Parish reassignments can be stressful for priests, and for the people in the pews, too.
Just one verse each day.
I have two questions for you. What is the reason for frequent priestly reassignments? We seem to get a new priests at our parish every three years or so. Also, what is the best way to welcome our new priest? I would like to do something nice to make him feel welcomed. Ideas?
Both are great questions.
I asked a few priest friends of mine what are some ways their congregation can make them feel welcome and their replies were as varied as their personalities. Most suggested inviting Father over for dinner, but keep in mind that some priests may be more introverted or extremely busy settling into their new assignment. Feeding Father seemed to be the most suggested and welcomed advice, though, because who doesn’t appreciate a nice meal? My favorite comment came from a local priest who said “If you feed me, I’ll remember your name.” Tip noted, padre.

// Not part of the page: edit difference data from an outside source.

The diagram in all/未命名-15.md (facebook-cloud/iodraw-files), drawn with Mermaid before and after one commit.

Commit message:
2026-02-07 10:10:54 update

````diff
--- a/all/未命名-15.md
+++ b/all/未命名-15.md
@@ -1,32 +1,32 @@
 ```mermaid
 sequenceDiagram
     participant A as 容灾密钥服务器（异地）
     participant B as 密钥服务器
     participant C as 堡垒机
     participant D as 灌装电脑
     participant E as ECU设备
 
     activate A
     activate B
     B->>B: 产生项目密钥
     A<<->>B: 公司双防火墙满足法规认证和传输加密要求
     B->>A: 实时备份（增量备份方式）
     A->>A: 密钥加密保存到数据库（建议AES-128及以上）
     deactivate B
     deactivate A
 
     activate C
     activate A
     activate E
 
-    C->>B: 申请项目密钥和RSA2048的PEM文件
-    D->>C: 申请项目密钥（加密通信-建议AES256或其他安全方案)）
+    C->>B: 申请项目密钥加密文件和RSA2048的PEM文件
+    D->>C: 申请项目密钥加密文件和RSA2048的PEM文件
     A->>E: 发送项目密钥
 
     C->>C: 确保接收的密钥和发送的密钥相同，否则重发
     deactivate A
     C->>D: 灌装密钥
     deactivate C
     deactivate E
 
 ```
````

There were also a few suggestions that a nice card welcoming the priest was a genuine and simple effort they often appreciated. You could even slip in a $10 gift card for gas or coffee in the card. It doesn’t need to be an extravagant effort to still be sincere. Other ideas included spiritual bouquets (like this beautiful example) or offering to help out or volunteer at the parish.

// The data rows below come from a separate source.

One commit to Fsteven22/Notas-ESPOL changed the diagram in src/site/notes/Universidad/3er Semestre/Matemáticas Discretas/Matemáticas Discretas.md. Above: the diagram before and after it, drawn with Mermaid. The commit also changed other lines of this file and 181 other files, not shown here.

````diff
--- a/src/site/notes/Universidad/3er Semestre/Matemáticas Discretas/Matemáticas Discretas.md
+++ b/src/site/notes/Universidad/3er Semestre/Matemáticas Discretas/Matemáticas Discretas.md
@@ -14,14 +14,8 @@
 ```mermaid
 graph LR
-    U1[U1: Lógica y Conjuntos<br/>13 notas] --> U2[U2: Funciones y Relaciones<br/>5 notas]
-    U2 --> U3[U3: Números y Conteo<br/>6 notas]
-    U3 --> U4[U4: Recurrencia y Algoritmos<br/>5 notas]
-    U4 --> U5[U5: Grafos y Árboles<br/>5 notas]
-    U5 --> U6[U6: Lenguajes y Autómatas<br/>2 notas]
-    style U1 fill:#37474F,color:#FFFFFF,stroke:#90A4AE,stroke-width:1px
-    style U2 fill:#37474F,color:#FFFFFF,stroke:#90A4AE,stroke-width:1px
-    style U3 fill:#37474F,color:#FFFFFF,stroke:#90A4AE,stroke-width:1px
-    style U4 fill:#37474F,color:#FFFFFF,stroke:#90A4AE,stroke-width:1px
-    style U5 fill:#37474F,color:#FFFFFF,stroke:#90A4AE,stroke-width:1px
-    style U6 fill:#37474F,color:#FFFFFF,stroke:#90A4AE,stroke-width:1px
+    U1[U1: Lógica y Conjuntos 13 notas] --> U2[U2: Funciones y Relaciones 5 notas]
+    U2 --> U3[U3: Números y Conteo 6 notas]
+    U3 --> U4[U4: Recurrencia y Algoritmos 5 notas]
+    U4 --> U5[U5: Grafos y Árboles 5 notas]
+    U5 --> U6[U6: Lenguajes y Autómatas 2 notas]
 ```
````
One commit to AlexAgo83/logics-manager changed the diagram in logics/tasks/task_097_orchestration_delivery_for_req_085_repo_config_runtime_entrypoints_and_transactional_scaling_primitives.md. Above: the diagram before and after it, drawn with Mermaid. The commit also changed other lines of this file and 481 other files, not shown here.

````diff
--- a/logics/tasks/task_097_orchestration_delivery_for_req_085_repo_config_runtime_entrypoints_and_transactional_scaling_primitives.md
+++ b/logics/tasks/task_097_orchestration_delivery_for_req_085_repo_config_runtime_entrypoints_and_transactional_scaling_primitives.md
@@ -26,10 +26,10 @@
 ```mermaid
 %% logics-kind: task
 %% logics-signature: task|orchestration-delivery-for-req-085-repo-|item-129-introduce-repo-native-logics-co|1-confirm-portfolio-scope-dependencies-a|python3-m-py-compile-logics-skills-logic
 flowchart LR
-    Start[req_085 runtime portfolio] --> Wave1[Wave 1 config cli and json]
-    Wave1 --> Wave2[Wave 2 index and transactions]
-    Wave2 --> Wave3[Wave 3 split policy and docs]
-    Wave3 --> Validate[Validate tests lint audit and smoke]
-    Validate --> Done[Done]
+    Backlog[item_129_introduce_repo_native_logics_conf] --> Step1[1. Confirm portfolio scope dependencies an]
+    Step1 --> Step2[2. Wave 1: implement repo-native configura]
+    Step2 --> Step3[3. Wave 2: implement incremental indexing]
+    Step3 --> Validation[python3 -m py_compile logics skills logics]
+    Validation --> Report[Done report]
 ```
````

Now let me add how to make a priest NOT feel welcome. Don’t tell Father “This is how it’s always been done” or “That’s not how Fr. Previous Priest used to do things.” Don’t complain to other parishioners or publicly voice your objections if the new priest does something you don’t like or don’t agree with; basically don’t be a gossip. Patiently give each new priest the chance to find his footing in this new environment. Patience is probably the best gift you could give to any new priest.
As for your other question, there can be several reason for reassigning a priest to a new parish and the frequency in which it’s done varies from diocese to diocese. In my own diocese, pastor reassignments happen every six years and in other dioceses it can be without any terms at all. When it’s without terms a pastor can request to stay or be reassigned with the bishop giving the final approval.
For the parochial vicar, or assistant pastor, they typically have no terms and can be moved around more frequently, generally every 1-3 years. I’ve been told the reason for this frequency is so they can gain experience in preparation for their more permanent role as pastor. The circulation of priests typically serves practical reasons. It helps priests broaden their experience and perspectives but it also can prevent cults of personality from forming around priests.
I know reassignments can be stressful for all involved, the priest and the congregation, and adjusting to change can be harder for some than others. Some priests transition with little effort and some parishioners can become very anxious when they receive word that a priest they’ve become attached to is moving. We could argue either way about the necessity for such frequent change. But in the end, it’s important to remember that the main relationship is always between the People of God and Jesus Christ.